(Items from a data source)
□ □ □ □ □
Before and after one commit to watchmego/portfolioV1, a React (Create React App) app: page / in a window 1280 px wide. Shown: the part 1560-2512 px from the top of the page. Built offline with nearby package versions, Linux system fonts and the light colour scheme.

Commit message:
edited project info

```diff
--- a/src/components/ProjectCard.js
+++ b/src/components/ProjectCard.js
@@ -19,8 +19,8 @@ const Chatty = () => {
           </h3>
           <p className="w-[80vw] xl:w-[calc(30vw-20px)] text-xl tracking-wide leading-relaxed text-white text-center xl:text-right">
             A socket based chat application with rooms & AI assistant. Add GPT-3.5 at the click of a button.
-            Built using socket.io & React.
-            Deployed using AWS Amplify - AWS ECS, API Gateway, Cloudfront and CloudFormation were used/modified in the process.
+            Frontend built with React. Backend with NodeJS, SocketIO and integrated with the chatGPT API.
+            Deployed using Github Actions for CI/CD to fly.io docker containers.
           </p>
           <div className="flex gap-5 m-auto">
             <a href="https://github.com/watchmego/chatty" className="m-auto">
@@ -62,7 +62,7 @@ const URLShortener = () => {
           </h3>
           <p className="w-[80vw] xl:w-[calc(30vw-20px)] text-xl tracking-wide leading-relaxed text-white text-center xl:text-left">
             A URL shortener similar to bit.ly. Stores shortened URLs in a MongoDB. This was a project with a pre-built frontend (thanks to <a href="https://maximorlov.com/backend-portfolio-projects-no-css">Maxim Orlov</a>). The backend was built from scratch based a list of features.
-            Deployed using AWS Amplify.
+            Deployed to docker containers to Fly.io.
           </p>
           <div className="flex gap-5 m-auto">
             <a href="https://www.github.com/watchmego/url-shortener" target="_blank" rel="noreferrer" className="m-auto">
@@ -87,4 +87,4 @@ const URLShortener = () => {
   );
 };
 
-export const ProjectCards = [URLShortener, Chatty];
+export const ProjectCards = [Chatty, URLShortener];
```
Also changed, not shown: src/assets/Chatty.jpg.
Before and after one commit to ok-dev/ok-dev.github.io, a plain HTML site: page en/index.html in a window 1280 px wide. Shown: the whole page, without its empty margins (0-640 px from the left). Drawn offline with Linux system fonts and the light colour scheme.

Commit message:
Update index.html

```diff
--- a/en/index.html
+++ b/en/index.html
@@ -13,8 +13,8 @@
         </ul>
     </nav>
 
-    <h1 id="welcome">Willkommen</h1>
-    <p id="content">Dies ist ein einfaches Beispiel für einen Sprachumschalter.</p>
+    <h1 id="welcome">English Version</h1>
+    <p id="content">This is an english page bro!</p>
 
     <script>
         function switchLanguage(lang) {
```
□ □ □ □ □
** WHAT TO WORK ON **
In the data above, which lines have "containers"? Report each of them.

** ANSWER TO THIS TASK **
+            Deployed using Github Actions for CI/CD to fly.io docker containers.
+            Deployed to docker containers to Fly.io.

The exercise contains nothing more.